A manger, or trough, is a feeder that is made of carved stone, wood, or metal construction and is used to hold food for animals (as in a stable). Mangers are mostly used in livestock raising. They are also used to feed wild animals, e.g., in nature reserves. The word comes from the French manger (meaning "to eat"), from Latin manducare (meaning "to chew").
A manger is also a Christian symbol, associated with nativity scenes where Mary, forced by necessity to stay in a stable instead of an inn, used a manger as a makeshift bed for the baby Jesus. (Greek: φατνη phatnē; Luke 2:7).
- Artesa, Spanish term for a trough also used in bread making
- Away in a Manger, a Christmas carol
- William, Francis Dawson (1902). Christmas: Its Origin and Associations. E. Stock.
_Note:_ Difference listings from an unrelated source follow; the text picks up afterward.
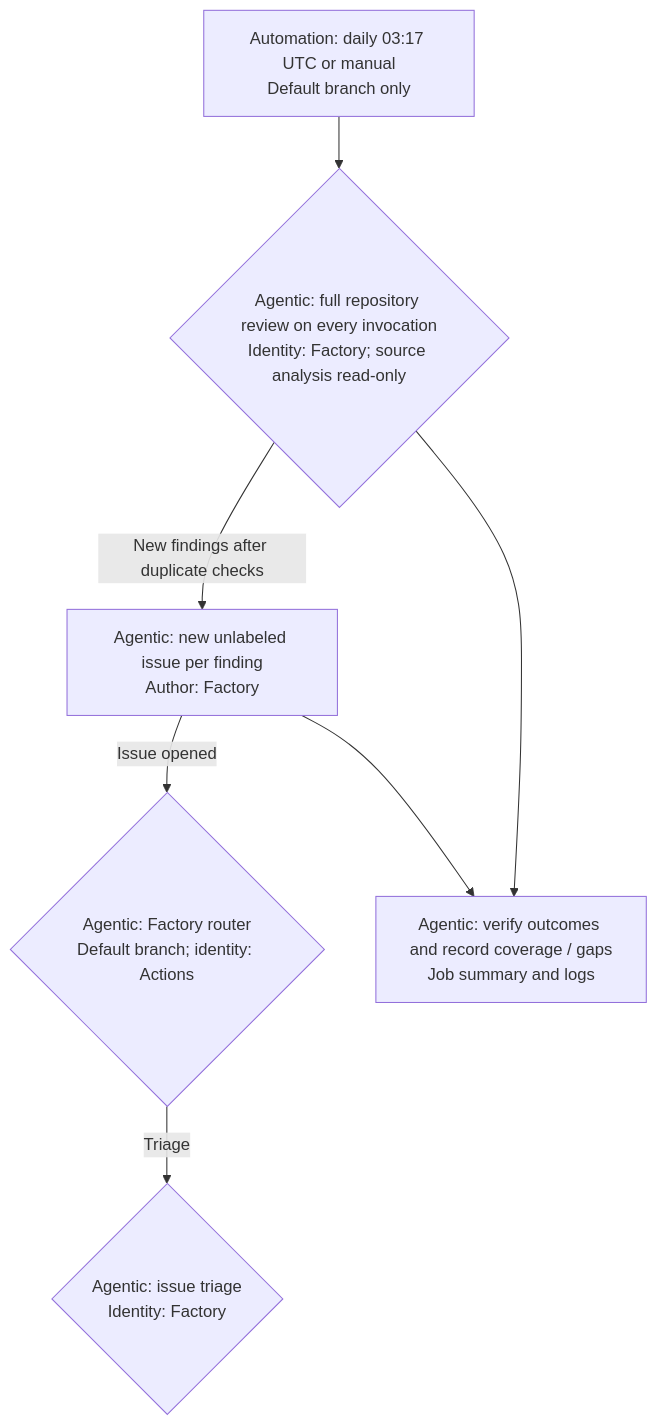
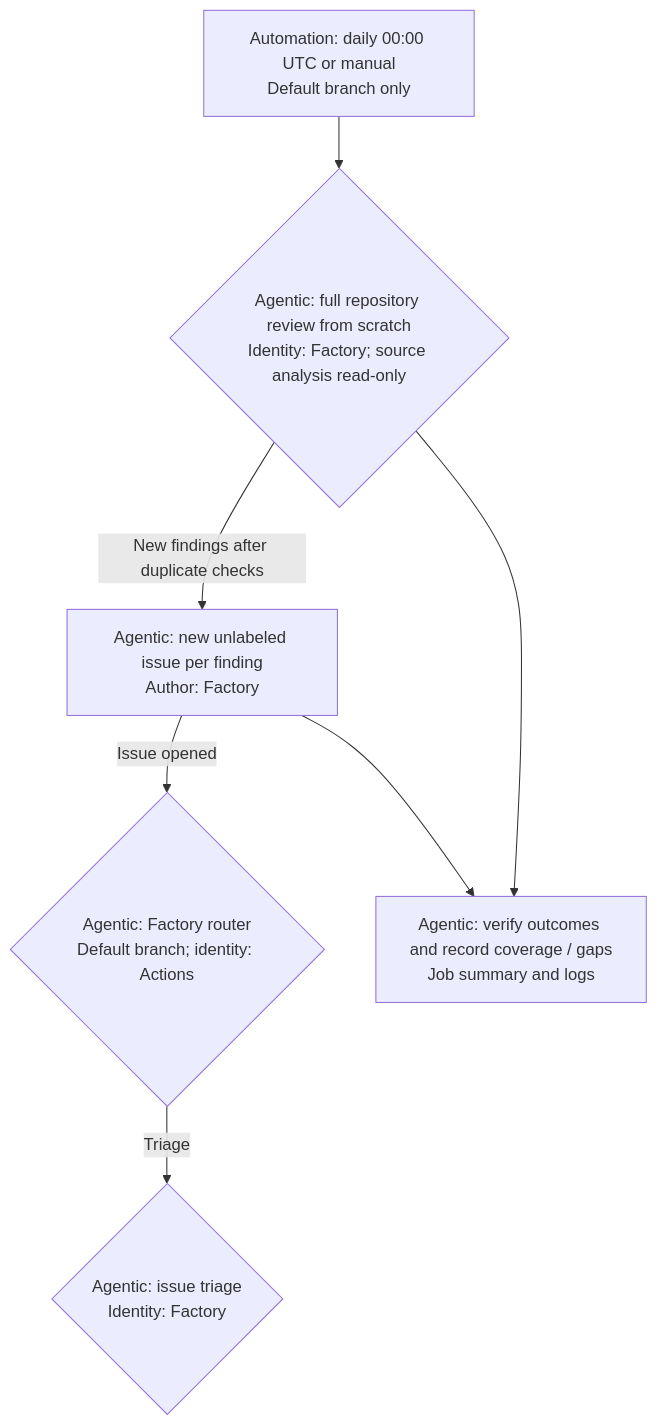
The third of 3 diagrams in README.md (VasiliyNovikov/Factory), drawn with Mermaid before and after one commit. The commit also changed other lines of this file and 3 other files, not shown here.

First line of the commit message:
Simplify repository review guidance and run at midnight

````diff
--- a/README.md
+++ b/README.md
@@ -105,9 +105,9 @@
 ```mermaid
 flowchart TD
-    repositoryReviewTrigger["Automation: daily 03:17 UTC or manual<br/>Default branch only"] --> repositoryReview{"Agentic: full repository review on every invocation<br/>Identity: Factory; source analysis read-only"}
+    repositoryReviewTrigger["Automation: daily 00:00 UTC or manual<br/>Default branch only"] --> repositoryReview{"Agentic: full repository review from scratch<br/>Identity: Factory; source analysis read-only"}
     repositoryReview -->|New findings after duplicate checks| repositoryReviewIssue["Agentic: new unlabeled issue per finding<br/>Author: Factory"]
     repositoryReviewIssue -->|Issue opened| router{"Agentic: Factory router<br/>Default branch; identity: Actions"}
     router -->|Triage| triage{"Agentic: issue triage<br/>Identity: Factory"}
     repositoryReview --> repositoryReviewSummary["Agentic: verify outcomes and record coverage / gaps<br/>Job summary and logs"]
     repositoryReviewIssue --> repositoryReviewSummary
 ```
````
Retrieved 2014-12-25.
|This agriculture article is a stub. You can help Wikipedia by expanding it.|